Newsom cancels news conference as "caution" amid protests

LOS ANGELES, CALIFORNIA - DECEMBER 14: Gov. Gavin Newsom watches as the Pfizer-BioNTech COVID-19 vaccine is prepared by Director of Inpatient Pharmacy David Cheng at Kaiser Permanente Los Angeles Medical Center on December 14, 2020 in Los Angeles, Ca

California Gov. Gavin Newsom cancelled a Wednesday news conference on the coronavirus out of "an abundance of caution" after pro-Trump protesters gathered outside the state Capitol, though there were no major incidents or attempts to access the building.

His decision came as rioters stormed the U.S. Capitol in an attempt to to overturn the presidential election results that elected Democrat Joe Biden as the next president, forcing members of Congress, journalists and staff to evacuate, shelter and even put on gas masks.

Newsom, a Democrat, called it "reprehensible and an outright assault to our democracy and Democratic institutions." He further called on President Donald Trump to "move immediately to a peaceful transition of power." Biden is set to be inaugurated on Jan. 20.

The rioters on Wednesday halted Congress as members were meeting to certify the results of the Electoral College, an event that drew protests across the country, including in several Southern California cities.

While Newsom chose to cancel his briefing, there were "no major incidents" reported during the demonstration at the Capitol, his office said in a statement. Newsom typically holds his coronavirus briefing at the Office of Emergency Services outside of Sacramento, but he had been in the Capitol for an earlier event and planned to hold Wednesday's news conference there.

Hundreds of people gathered outside of the building and in downtown Sacramento, eventually drawing counter-protesters. Many did not wear masks as they crowded close together to listen to Trump give a speech, broadcast on speakers piled atop a flatbed truck. The gathering officially ended by mid-afternoon, though there was a heavy police presence and some skirmishes between the different groups.

Meanwhile, Los Angeles police declared an unlawful assembly after small crowds of pro- and anti-Trump threw punches during protests outside City Hall.

A group of about 60 people held a protest in Huntington Beach on Wednesday, said police Lt. Brian Smith. The group congregated near the pier holding American flags and signs and wearing red caps supporting president Trump, he said.

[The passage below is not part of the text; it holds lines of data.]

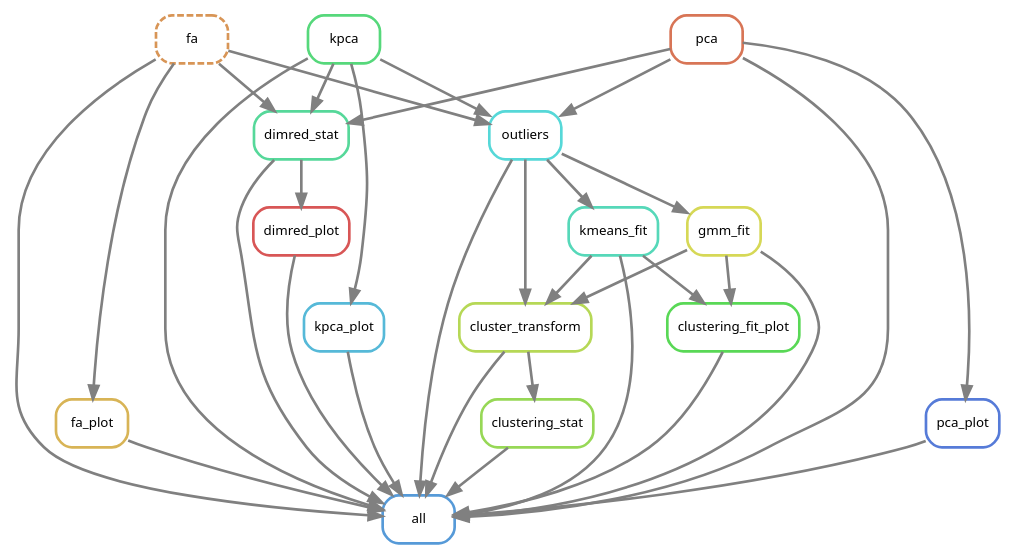
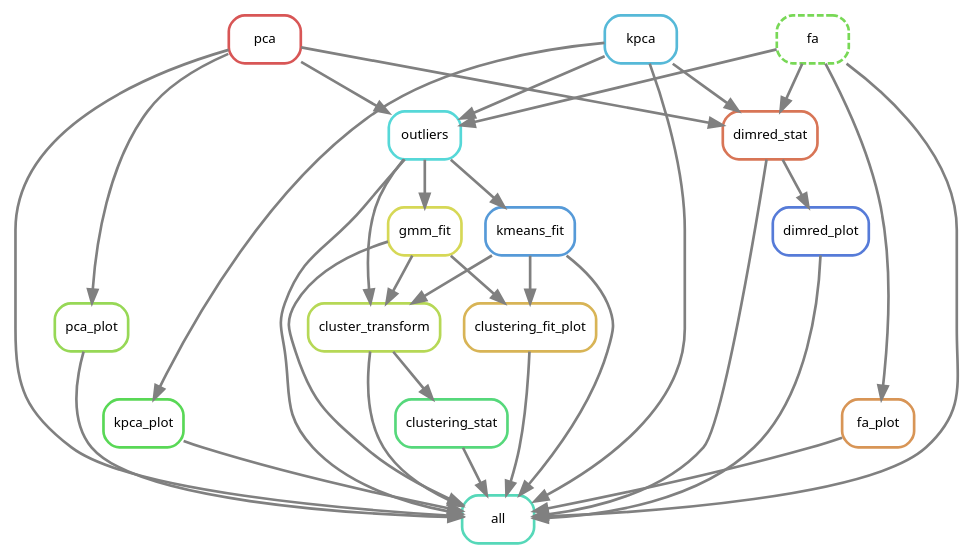
Before and after one commit to cbg-ethz/pybda: the diagram in fig/snakeflow.dot, drawn with Graphviz. The commit also changed 13 other files, not shown here.

```diff
--- a/fig/snakeflow.dot
+++ b/fig/snakeflow.dot
@@ -1,52 +1,52 @@
 digraph snakemake_dag {
     graph[bgcolor=white, margin=0];
     node[shape=box, style=rounded, fontname=sans,                 fontsize=10, penwidth=2];
     edge[penwidth=2, color=grey];
-	0[label = "all", color = "0.58 0.6 0.85", style="rounded"];
-	1[label = "gmm_fit", color = "0.17 0.6 0.85", style="rounded"];
-	2[label = "dimred_stat", color = "0.42 0.6 0.85", style="rounded"];
-	3[label = "cluster_transform", color = "0.21 0.6 0.85", style="rounded"];
-	4[label = "clustering_stat", color = "0.25 0.6 0.85", style="rounded"];
-	5[label = "kpca_plot", color = "0.54 0.6 0.85", style="rounded"];
-	6[label = "fa", color = "0.08 0.6 0.85", style="rounded,dashed"];
-	7[label = "pca", color = "0.04 0.6 0.85", style="rounded"];
-	8[label = "fa_plot", color = "0.12 0.6 0.85", style="rounded"];
-	9[label = "outliers", color = "0.50 0.6 0.85", style="rounded"];
-	10[label = "kpca", color = "0.38 0.6 0.85", style="rounded"];
-	11[label = "dimred_plot", color = "0.00 0.6 0.85", style="rounded"];
-	12[label = "clustering_fit_plot", color = "0.33 0.6 0.85", style="rounded"];
-	13[label = "kmeans_fit", color = "0.46 0.6 0.85", style="rounded"];
-	14[label = "pca_plot", color = "0.62 0.6 0.85", style="rounded"];
+	0[label = "all", color = "0.46 0.6 0.85", style="rounded"];
+	1[label = "dimred_stat", color = "0.04 0.6 0.85", style="rounded"];
+	2[label = "pca_plot", color = "0.25 0.6 0.85", style="rounded"];
+	3[label = "kmeans_fit", color = "0.58 0.6 0.85", style="rounded"];
+	4[label = "clustering_stat", color = "0.38 0.6 0.85", style="rounded"];
+	5[label = "kpca", color = "0.54 0.6 0.85", style="rounded"];
+	6[label = "cluster_transform", color = "0.21 0.6 0.85", style="rounded"];
+	7[label = "dimred_plot", color = "0.62 0.6 0.85", style="rounded"];
+	8[label = "pca", color = "0.00 0.6 0.85", style="rounded"];
+	9[label = "fa_plot", color = "0.08 0.6 0.85", style="rounded"];
+	10[label = "clustering_fit_plot", color = "0.12 0.6 0.85", style="rounded"];
+	11[label = "gmm_fit", color = "0.17 0.6 0.85", style="rounded"];
+	12[label = "kpca_plot", color = "0.33 0.6 0.85", style="rounded"];
+	13[label = "fa", color = "0.29 0.6 0.85", style="rounded,dashed"];
+	14[label = "outliers", color = "0.50 0.6 0.85", style="rounded"];
 	1 -> 0
 	2 -> 0
 	3 -> 0
 	4 -> 0
 	5 -> 0
 	6 -> 0
 	7 -> 0
 	8 -> 0
 	9 -> 0
 	10 -> 0
 	11 -> 0
 	12 -> 0
 	13 -> 0
 	14 -> 0
-	9 -> 1
-	7 -> 2
-	6 -> 2
-	10 -> 2
-	13 -> 3
-	9 -> 3
-	1 -> 3
-	3 -> 4
-	10 -> 5
-	6 -> 8
-	7 -> 9
-	6 -> 9
-	10 -> 9
-	2 -> 11
-	13 -> 12
-	1 -> 12
-	9 -> 13
-	7 -> 14
+	5 -> 1
+	8 -> 1
+	13 -> 1
+	8 -> 2
+	14 -> 3
+	6 -> 4
+	3 -> 6
+	14 -> 6
+	11 -> 6
+	1 -> 7
+	13 -> 9
+	3 -> 10
+	11 -> 10
+	14 -> 11
+	5 -> 12
+	5 -> 14
+	8 -> 14
+	13 -> 14
 }            
```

No incidents were reported.

Jessica Millan Patterson, the chairwoman of the California Republican Party called violent protests "unacceptable" though she did not directly address Trump supporters.

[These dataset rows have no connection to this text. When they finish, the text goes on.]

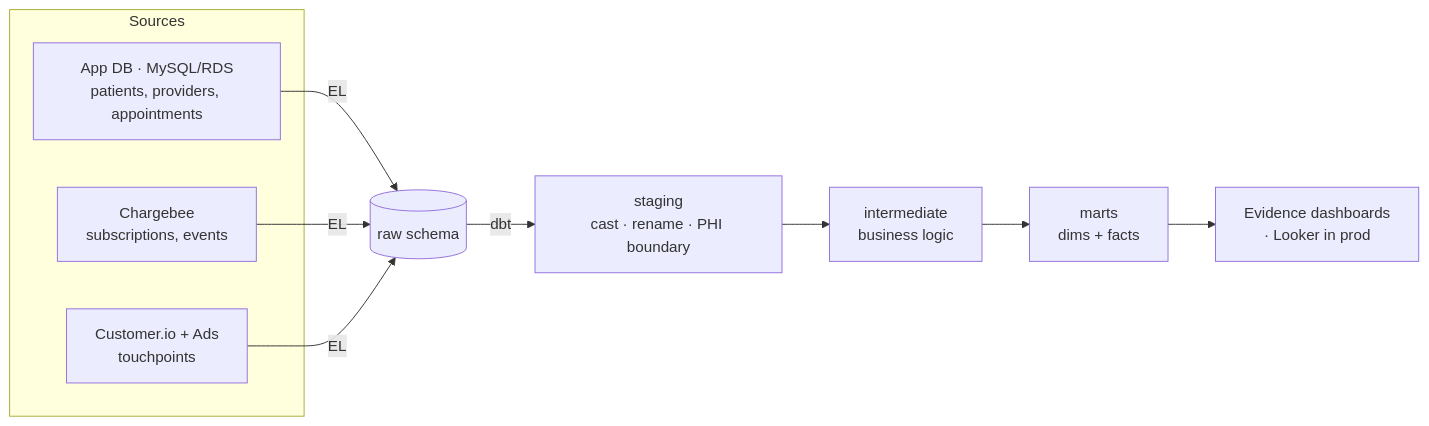
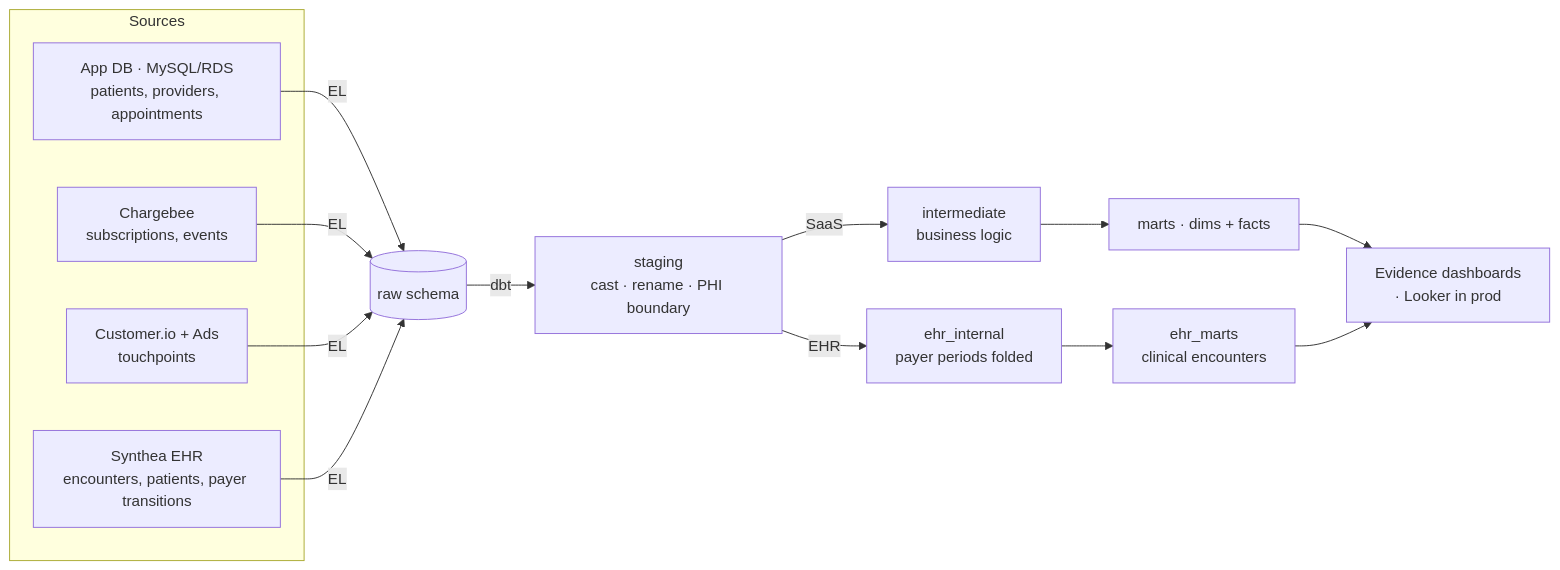
Before and after one commit to wzxy2612-tech/telehealth-analytics: the diagram in README.md, drawn with Mermaid. The commit also changed other lines of this file, not shown here.

Commit message:
README: add EHR architecture, clinical page, schema isolation docs, repo tree update

````diff
--- a/README.md
+++ b/README.md
@@ -15,13 +15,18 @@
 ```mermaid
 flowchart LR
     subgraph Sources
       A[App DB · MySQL/RDS<br/>patients, providers, appointments]
       B[Chargebee<br/>subscriptions, events]
       C[Customer.io + Ads<br/>touchpoints]
+      D[Synthea EHR<br/>encounters, patients, payer transitions]
     end
     A & B & C -->|EL| R[(raw schema)]
+    D -->|EL| R
     R -->|dbt| S[staging<br/>cast · rename · PHI boundary]
-    S --> I[intermediate<br/>business logic]
-    I --> M[marts<br/>dims + facts]
+    S -->|SaaS| I[intermediate<br/>business logic]
+    I --> M[marts · dims + facts]
     M --> BI[Evidence dashboards<br/>· Looker in prod]
+    S -->|EHR| EI[ehr_internal<br/>payer periods folded]
+    EI --> EM[ehr_marts<br/>clinical encounters]
+    EM --> BI
 ```
````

"As the party of law and order, I am deeply saddened and disappointed by these actions and condemn the violence," she wrote on Twitter.

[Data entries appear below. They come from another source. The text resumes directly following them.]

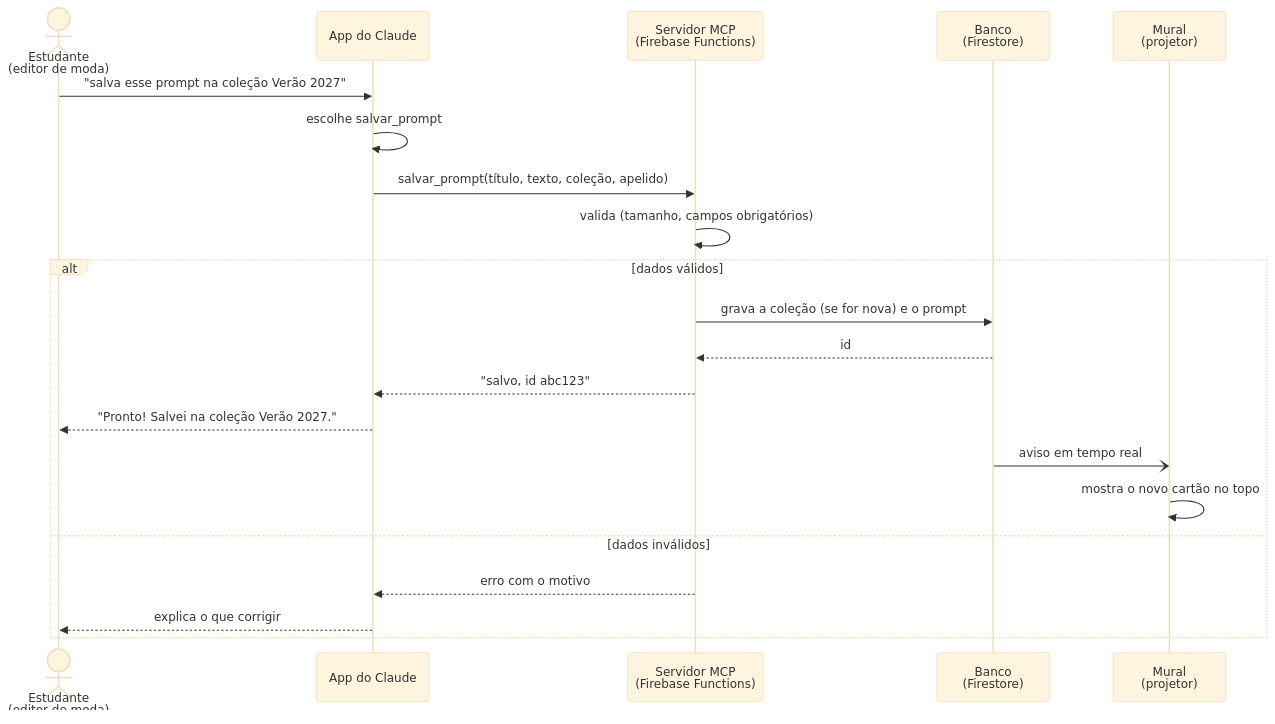
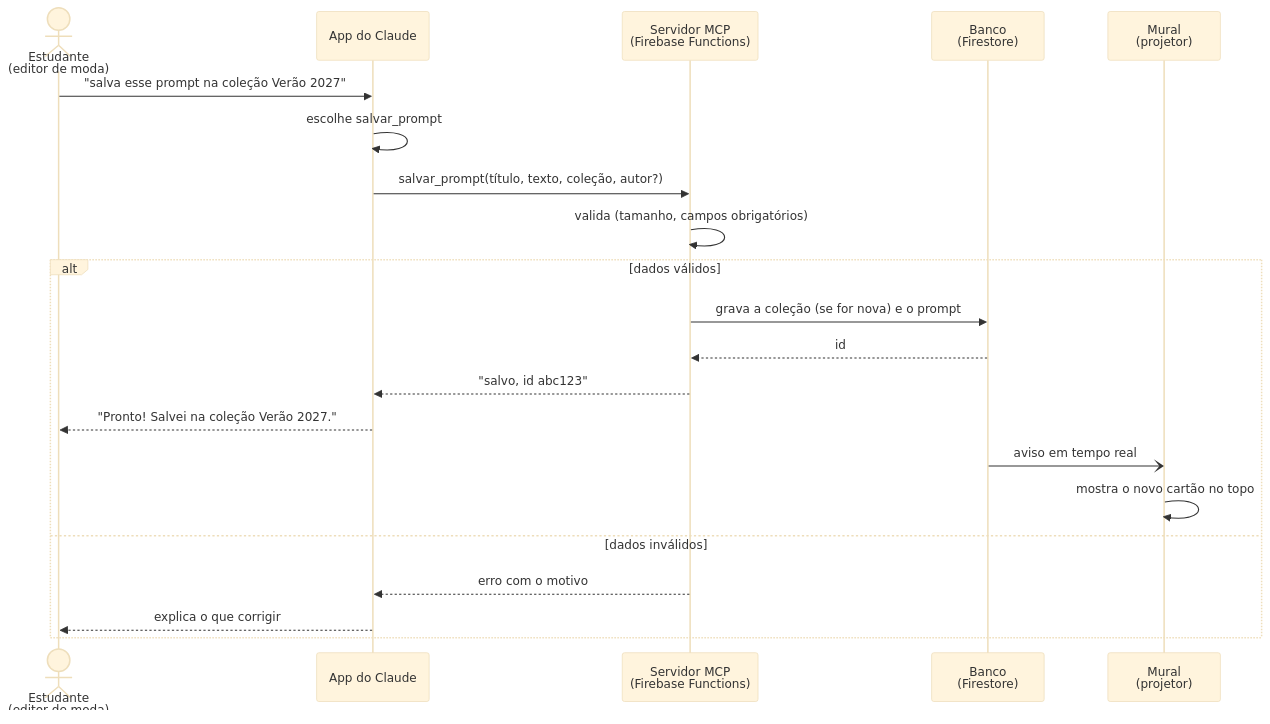
One commit to Silverbullet-live/gerenciador-prompts changed the diagram in docs/04-sequencia.md. Above: the diagram before and after it, drawn with Mermaid (base theme). The commit also changed other lines of this file and 5 other files, not shown here.

````diff
--- a/docs/04-sequencia.md
+++ b/docs/04-sequencia.md
@@ -5,24 +7,24 @@
 ```mermaid
 sequenceDiagram
     actor E as Estudante<br/>(editor de moda)
     participant C as App do Claude
     participant S as Servidor MCP<br/>(Firebase Functions)
     participant DB as Banco<br/>(Firestore)
     participant M as Mural<br/>(projetor)
 
     E->>C: "salva esse prompt na coleção Verão 2027"
     C->>C: escolhe salvar_prompt
-    C->>S: salvar_prompt(título, texto, coleção, apelido)
+    C->>S: salvar_prompt(título, texto, coleção, autor?)
     S->>S: valida (tamanho, campos obrigatórios)
     alt dados válidos
         S->>DB: grava a coleção (se for nova) e o prompt
         DB-->>S: id
         S-->>C: "salvo, id abc123"
         C-->>E: "Pronto! Salvei na coleção Verão 2027."
         DB-)M: aviso em tempo real
         M->>M: mostra o novo cartão no topo
     else dados inválidos
         S-->>C: erro com o motivo
         C-->>E: explica o que corrigir
     end
 ```
````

State Sen. Shannon Grove, the Republican leader in the Senate, initially blamed the protests in Washington, D.C., on "antifa." She then deleted the Tweet and wrote "this is not the way to settle differences. Enough."

Her colleague, Republican state Sen. Andreas Borgeas, struck a much sharper ton, called the events "outrageous and likely seditious."


Associated Press writers Adam Beam in Sacramento, Amy Taxin in Orange County and Christopher Weber in Los Angeles contributed.